_What you have to do_. Of the lines below, report only those that contain "device".
[[ Record set open ]]
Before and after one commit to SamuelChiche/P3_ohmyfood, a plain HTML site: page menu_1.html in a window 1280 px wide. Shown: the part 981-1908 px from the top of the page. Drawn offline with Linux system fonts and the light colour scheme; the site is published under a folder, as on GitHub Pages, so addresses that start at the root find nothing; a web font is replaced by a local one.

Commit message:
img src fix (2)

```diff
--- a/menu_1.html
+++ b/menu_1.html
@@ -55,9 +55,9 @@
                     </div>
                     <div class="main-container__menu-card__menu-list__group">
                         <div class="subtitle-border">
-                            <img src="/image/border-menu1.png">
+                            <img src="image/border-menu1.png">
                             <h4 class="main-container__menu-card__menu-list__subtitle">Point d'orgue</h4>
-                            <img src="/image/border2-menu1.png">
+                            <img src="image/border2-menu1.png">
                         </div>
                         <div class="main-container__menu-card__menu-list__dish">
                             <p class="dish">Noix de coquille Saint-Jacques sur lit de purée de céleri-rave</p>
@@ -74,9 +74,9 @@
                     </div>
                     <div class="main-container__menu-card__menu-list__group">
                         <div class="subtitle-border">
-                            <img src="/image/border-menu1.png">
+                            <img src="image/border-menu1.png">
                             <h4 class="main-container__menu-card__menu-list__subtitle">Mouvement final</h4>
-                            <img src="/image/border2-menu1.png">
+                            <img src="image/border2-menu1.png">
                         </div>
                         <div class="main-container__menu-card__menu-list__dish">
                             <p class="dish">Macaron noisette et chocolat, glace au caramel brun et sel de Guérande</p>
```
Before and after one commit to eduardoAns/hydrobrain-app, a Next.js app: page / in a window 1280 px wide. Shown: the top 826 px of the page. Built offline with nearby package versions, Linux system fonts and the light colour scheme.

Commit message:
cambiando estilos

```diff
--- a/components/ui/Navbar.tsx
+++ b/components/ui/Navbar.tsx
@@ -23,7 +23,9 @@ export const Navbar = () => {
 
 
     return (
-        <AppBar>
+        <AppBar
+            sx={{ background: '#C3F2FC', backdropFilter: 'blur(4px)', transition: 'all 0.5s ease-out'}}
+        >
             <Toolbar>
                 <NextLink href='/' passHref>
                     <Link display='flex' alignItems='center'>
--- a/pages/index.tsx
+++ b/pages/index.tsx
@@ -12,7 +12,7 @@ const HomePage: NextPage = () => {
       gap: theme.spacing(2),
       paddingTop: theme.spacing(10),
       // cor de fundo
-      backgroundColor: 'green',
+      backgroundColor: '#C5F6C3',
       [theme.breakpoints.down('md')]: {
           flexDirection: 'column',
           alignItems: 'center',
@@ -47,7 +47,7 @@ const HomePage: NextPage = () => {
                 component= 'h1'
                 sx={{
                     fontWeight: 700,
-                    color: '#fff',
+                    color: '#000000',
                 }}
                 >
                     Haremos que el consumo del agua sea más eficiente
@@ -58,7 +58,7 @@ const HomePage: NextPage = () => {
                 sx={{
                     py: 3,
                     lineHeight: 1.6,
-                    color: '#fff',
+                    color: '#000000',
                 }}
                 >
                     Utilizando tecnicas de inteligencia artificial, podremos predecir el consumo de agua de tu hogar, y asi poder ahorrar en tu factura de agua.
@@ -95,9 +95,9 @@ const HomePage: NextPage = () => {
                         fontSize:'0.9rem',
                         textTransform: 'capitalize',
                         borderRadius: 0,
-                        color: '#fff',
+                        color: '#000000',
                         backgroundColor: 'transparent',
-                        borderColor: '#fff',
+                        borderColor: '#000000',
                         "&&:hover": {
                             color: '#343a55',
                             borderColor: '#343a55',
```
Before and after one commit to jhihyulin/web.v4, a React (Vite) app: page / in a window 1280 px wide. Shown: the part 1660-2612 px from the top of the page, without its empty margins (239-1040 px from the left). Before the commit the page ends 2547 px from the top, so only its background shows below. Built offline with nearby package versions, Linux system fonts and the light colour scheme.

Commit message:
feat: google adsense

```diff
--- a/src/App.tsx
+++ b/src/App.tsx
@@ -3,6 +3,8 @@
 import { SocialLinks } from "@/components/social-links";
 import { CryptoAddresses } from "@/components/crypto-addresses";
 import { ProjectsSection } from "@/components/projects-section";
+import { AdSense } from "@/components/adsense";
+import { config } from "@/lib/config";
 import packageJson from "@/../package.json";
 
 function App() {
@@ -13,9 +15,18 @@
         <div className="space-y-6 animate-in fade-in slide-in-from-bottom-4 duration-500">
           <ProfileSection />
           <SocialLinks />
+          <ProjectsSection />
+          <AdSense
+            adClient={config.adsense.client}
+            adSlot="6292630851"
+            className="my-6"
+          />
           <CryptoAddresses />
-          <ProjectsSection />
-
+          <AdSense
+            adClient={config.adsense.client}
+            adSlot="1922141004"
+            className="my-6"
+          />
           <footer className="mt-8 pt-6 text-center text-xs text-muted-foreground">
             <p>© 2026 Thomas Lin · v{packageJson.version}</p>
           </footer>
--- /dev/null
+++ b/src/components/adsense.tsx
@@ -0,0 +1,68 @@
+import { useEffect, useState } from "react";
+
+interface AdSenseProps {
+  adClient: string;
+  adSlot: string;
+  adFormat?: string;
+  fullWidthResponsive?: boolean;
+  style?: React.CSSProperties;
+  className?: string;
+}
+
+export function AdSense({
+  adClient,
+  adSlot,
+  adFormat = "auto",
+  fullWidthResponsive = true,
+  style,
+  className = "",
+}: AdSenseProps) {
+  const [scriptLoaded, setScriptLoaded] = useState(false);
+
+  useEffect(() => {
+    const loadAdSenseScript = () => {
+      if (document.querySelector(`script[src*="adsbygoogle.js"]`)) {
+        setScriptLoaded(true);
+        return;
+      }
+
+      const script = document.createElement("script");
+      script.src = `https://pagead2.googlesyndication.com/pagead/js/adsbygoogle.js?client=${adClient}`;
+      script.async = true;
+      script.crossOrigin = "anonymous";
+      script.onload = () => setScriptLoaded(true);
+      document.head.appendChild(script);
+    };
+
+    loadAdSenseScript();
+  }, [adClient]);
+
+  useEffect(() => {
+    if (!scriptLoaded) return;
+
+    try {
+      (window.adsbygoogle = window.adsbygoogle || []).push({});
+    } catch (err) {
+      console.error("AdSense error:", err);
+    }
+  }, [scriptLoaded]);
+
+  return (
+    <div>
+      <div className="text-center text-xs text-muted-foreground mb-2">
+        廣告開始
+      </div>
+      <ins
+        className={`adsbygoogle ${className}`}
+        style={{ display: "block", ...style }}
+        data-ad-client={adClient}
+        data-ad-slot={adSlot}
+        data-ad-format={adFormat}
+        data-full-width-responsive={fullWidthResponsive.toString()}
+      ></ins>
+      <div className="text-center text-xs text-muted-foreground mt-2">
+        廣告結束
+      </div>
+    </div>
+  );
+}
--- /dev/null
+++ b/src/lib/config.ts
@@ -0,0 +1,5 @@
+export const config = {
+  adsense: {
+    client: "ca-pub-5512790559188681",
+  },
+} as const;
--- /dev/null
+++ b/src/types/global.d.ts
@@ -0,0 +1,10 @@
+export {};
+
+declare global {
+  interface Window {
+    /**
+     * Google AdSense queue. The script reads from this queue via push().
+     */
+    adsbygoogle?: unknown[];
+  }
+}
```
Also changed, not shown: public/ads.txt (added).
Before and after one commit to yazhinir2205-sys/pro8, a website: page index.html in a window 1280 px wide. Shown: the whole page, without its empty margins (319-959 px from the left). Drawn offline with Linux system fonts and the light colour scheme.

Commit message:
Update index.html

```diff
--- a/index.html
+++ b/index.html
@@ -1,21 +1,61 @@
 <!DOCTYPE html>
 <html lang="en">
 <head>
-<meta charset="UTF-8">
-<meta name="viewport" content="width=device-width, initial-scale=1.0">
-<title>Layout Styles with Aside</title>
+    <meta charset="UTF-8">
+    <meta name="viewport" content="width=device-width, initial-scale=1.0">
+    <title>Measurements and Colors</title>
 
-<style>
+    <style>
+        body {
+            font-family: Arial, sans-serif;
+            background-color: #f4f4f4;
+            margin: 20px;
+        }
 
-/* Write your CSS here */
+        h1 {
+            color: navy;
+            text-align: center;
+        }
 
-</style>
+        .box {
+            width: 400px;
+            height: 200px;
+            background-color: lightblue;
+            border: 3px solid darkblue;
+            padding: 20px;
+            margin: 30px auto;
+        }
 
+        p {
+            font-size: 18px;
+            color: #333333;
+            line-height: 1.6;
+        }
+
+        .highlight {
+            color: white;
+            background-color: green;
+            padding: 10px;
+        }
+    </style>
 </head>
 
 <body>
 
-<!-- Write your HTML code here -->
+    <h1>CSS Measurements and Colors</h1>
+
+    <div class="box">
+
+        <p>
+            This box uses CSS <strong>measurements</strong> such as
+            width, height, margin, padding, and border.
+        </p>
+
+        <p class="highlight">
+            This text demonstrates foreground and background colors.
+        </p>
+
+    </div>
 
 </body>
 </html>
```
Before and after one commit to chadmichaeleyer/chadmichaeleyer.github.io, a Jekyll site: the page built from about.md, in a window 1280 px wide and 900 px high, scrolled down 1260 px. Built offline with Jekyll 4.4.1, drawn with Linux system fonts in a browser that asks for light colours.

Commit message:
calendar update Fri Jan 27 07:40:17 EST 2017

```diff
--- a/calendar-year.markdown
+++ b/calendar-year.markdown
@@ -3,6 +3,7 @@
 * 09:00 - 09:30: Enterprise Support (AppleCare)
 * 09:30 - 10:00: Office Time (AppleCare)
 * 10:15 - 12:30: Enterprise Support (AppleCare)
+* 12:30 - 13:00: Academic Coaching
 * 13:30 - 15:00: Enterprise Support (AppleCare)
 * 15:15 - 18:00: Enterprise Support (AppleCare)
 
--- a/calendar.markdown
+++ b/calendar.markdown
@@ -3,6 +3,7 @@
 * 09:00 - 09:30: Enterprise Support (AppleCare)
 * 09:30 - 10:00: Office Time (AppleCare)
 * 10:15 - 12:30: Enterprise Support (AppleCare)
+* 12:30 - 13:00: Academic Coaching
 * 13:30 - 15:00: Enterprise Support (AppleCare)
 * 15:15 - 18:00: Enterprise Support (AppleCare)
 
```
[[ Record set closed ]]
_Response to this exercise_.
-<meta name="viewport" content="width=device-width, initial-scale=1.0">
+    <meta name="viewport" content="width=device-width, initial-scale=1.0">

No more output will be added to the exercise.